Individual patient data from GEMINI 2 and the open-label GEMINI long-term safety studies were evaluated. Early and late disease were defined as ≤2 vs. >2, ≤3 vs. >3, and ≤5 vs. >5 years of disease duration. CD-related surgery was defined as bowel resection and colectomy. Patients were stratified according to the CDST into low, intermediate, or high probability of response to vedolizumab, and logistic regression and Cox-proportional hazard analyses were used to assess the impact of early disease intervention with vedolizumab in these subgroups. Odds ratios (ORs) with 95% confidence intervals (CIs) are reported.

Results

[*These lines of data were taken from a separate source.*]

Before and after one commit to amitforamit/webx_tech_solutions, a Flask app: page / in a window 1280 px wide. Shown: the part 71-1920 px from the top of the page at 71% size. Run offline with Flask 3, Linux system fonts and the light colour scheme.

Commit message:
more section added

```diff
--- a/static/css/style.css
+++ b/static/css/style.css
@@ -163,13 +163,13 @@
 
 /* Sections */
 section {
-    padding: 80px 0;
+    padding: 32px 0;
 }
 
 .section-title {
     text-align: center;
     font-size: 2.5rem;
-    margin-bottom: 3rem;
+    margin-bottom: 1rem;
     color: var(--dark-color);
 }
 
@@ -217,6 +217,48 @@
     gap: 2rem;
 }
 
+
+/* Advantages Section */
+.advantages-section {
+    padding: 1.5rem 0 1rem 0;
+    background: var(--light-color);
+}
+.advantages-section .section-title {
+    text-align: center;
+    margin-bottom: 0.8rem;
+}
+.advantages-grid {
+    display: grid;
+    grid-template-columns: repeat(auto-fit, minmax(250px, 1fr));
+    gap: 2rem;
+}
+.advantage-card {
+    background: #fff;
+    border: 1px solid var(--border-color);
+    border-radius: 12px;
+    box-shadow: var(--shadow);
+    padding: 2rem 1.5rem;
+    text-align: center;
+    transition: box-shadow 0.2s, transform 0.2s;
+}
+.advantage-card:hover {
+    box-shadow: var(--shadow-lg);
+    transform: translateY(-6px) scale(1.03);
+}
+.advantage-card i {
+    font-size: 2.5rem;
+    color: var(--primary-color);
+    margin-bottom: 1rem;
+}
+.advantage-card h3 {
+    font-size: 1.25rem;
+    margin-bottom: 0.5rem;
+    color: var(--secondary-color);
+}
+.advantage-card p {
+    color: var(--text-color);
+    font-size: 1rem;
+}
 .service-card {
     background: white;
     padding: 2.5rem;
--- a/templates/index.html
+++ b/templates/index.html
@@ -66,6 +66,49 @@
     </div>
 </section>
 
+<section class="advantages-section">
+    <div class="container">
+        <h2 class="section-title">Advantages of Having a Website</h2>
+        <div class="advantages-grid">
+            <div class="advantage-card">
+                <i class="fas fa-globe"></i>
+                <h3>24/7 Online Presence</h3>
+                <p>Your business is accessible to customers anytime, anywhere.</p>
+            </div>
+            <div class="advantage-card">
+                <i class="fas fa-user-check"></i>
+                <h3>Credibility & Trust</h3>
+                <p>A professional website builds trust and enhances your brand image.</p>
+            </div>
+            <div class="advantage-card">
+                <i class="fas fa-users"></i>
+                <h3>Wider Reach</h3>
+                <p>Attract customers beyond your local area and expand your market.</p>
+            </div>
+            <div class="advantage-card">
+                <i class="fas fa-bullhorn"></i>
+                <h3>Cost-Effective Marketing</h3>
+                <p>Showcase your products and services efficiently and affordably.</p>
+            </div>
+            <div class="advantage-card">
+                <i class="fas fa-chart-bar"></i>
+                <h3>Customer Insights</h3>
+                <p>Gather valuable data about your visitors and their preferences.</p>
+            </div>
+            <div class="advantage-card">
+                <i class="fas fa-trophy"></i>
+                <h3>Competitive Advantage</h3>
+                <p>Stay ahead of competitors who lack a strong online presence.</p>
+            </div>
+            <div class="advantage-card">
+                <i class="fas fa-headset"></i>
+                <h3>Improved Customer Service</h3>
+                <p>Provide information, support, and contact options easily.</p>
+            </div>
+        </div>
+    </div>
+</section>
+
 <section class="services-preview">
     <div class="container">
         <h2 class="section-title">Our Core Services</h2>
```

A combined total of 1253 patients with CD from the GEMINI studies were included (mean [SD] age, 36.4 [12.4] years; 55.1% female), with 113 (9.0%) requiring CD-related surgery during the 7-year follow-up period. Surgical rates were 12.9%, 8.1%, and 6.0% for the low, intermediate, and high probability of vedolizumab response groups based on the CDST. Patients with low probability of response had a 2-fold (hazard ratio, 2.32; 95% CI, 1.29–4.30) increased risk of surgery while receiving vedolizumab relative to the high probability of response group. Overall, there was a trend of lower rates of CD-related surgery among patients treated earlier in their disease course (table). For the low probability of vedolizumab response group, patients with CD with a disease duration of ≤5 years had 39% lower odds of requiring CD-related surgery compared with patients with disease duration >5 years (OR, 0.61; 95% CI, 0.36–0.99).

Conclusion

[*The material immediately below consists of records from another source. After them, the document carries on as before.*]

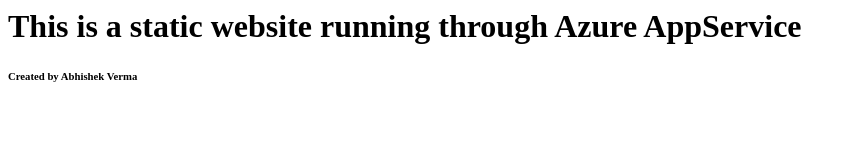
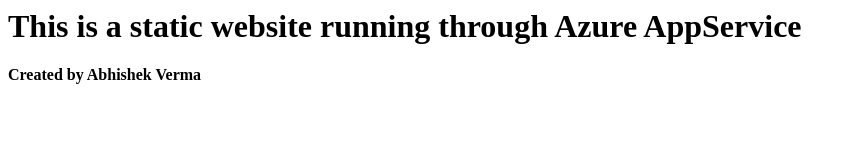
Before and after one commit to AbhishekV8BeyondKey/StaticWebApps, a plain HTML site: page index.html in a window 1280 px wide. Shown: the whole page, without its empty margins (0-856 px from the left). Drawn offline with Linux system fonts and the light colour scheme.

Commit message:
Update index.html

```diff
--- a/index.html
+++ b/index.html
@@ -5,6 +5,6 @@
 
     <body>
         <h1> This is a static website running through Azure AppService</h1>
-        <h6>Created by Abhishek Verma</h6>
+        <h4>Created by Abhishek Verma</h4>
     </body>
 </html>
```
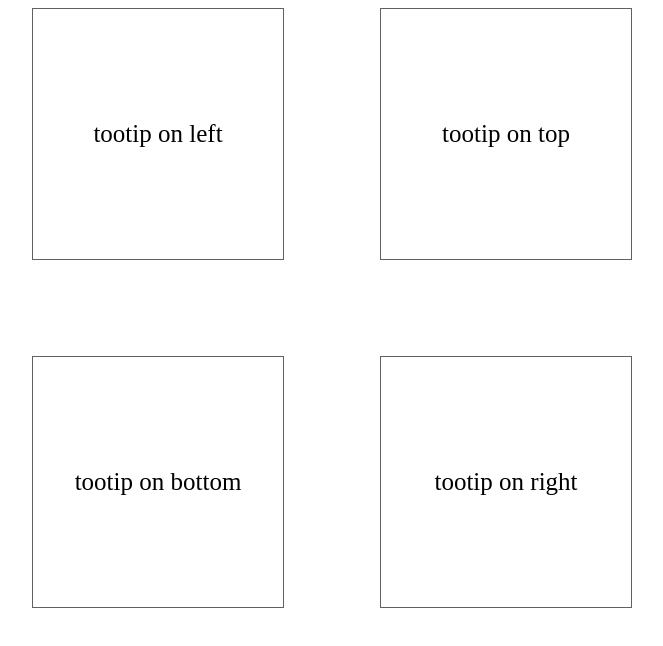
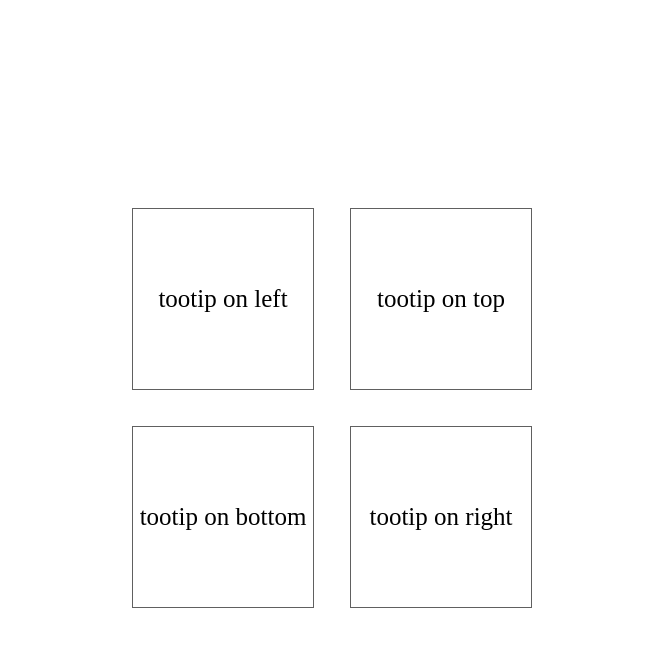
Before and after one commit to masterbg94/tooltip-directive, an Angular app: page / in a window 1280 px wide. Shown: the top 646 px of the page, without its empty margins (308-971 px from the left). Built offline with nearby package versions, Linux system fonts and the light colour scheme.

Commit message:
tooltip.v2

```diff
--- a/src/app/tooltip.directive.ts
+++ b/src/app/tooltip.directive.ts
@@ -34,10 +34,10 @@ export class TooltipDirective {
   public hide() {
     this.renderer.removeClass(this.tooltip, 'ng-tooltip-show');
     window.setTimeout(() => {
-      // this.renderer.removeChild(document.body, this.tooltip);
-      this.renderer.removeChild(this.el.nativeElement, this.tooltip);
+      this.renderer.removeChild(document.body, this.tooltip);
+      // this.renderer.removeChild(this.el.nativeElement, this.tooltip);
       this.tooltip = null;
-    }, this.delay);
+    }, (this.delay / 2));
   }
 
   public create() {
@@ -48,31 +48,29 @@ export class TooltipDirective {
       this.renderer.createText(this.tooltipTitle)
     );
 
-    // this.renderer.appendChild(document.body, this.tooltip);
-    this.renderer.appendChild(this.el.nativeElement, this.tooltip);
+    this.renderer.appendChild(document.body, this.tooltip);
+    // this.renderer.appendChild(this.el.nativeElement, this.tooltip);
 
     this.renderer.addClass(this.tooltip, 'ng-tooltip');
     this.renderer.addClass(this.tooltip, `ng-tooltip-${this.placement}`);
 
-    // delay 설정
+    // delay
     this.renderer.setStyle(this.tooltip, '-webkit-transition', `opacity ${this.delay}ms`);
     this.renderer.setStyle(this.tooltip, '-moz-transition', `opacity ${this.delay}ms`);
     this.renderer.setStyle(this.tooltip, '-o-transition', `opacity ${this.delay}ms`);
     this.renderer.setStyle(this.tooltip, 'transition', `opacity ${this.delay}ms`);
+    this.renderer.setStyle(this.tooltip, 'transition-delay', '0.5s');
+    this.renderer.setStyle(this.tooltip, 'width', 'fit-content');
   }
 
   public setPosition() {
-    // 호스트 요소의 사이즈와 위치 정보
+
     const hostPos = this.el.nativeElement.getBoundingClientRect();
     console.log('hostPos', hostPos);
 
-    // tooltip 요소의 사이즈와 위치 정보
     const tooltipPos = this.tooltip.getBoundingClientRect();
     console.log('tooltipPos', tooltipPos);
 
-    // window의 scroll top
-    // getBoundingClientRect 메소드는 viewport에서의 상대적인 위치를 반환한다.
-    // 스크롤이 발생한 경우, tooltip 요소의 top에 세로 스크롤 좌표값을 반영하여야 한다.
     const scrollPos = window.pageYOffset || document.documentElement.scrollTop || document.body.scrollTop || 0;
     console.log('scrollPos', scrollPos);
 
@@ -100,7 +98,6 @@ export class TooltipDirective {
       left = hostPos.right + this.offset;
     }
 
-    // 스크롤이 발생한 경우, tooltip 요소의 top에 세로 스크롤 좌표값을 반영하여야 한다.
     this.renderer.setStyle(this.tooltip, 'top', `${top + scrollPos}px`);
     this.renderer.setStyle(this.tooltip, 'left', `${left}px`);
   }
--- a/src/styles.scss
+++ b/src/styles.scss
@@ -75,20 +75,21 @@
   display: flex;
   align-items: center;
   justify-content: center;
+  height: 100vh;
 
   .sub-container {
-    max-width: 600px;
+    max-width: 400px;
     width: 100%;
-    height: 600px;
+    height: 400px;
     display: flex;
     flex-wrap: wrap;
     justify-content: space-between;
     align-content: space-between;
 
     .tooltipExampl {
-      max-width: 250px;
+      max-width: 180px;
       width: 100%;
-      height: 250px;
+      height: 180px;
       border: 1px solid #606060;
       cursor: pointer;
       display: flex;
```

This post hoc analysis suggests that treatment of patients with CD with vedolizumab earlier in their disease course is associated with lower rates of surgery up to a 7-year time horizon, regardless of baseline probability of response to vedolizumab.

Table. CD-Related Surgery Stratified by Probability of Response to Vedolizumab and Disease Durationa

Reference

1. Dulai PS, Boland BS, Singh S et al. Development and validation of a scoring system to predict outcomes of vedolizumab treatment in patients with Crohn’s disease. Gastroenterology 2018;155:687–695.e10.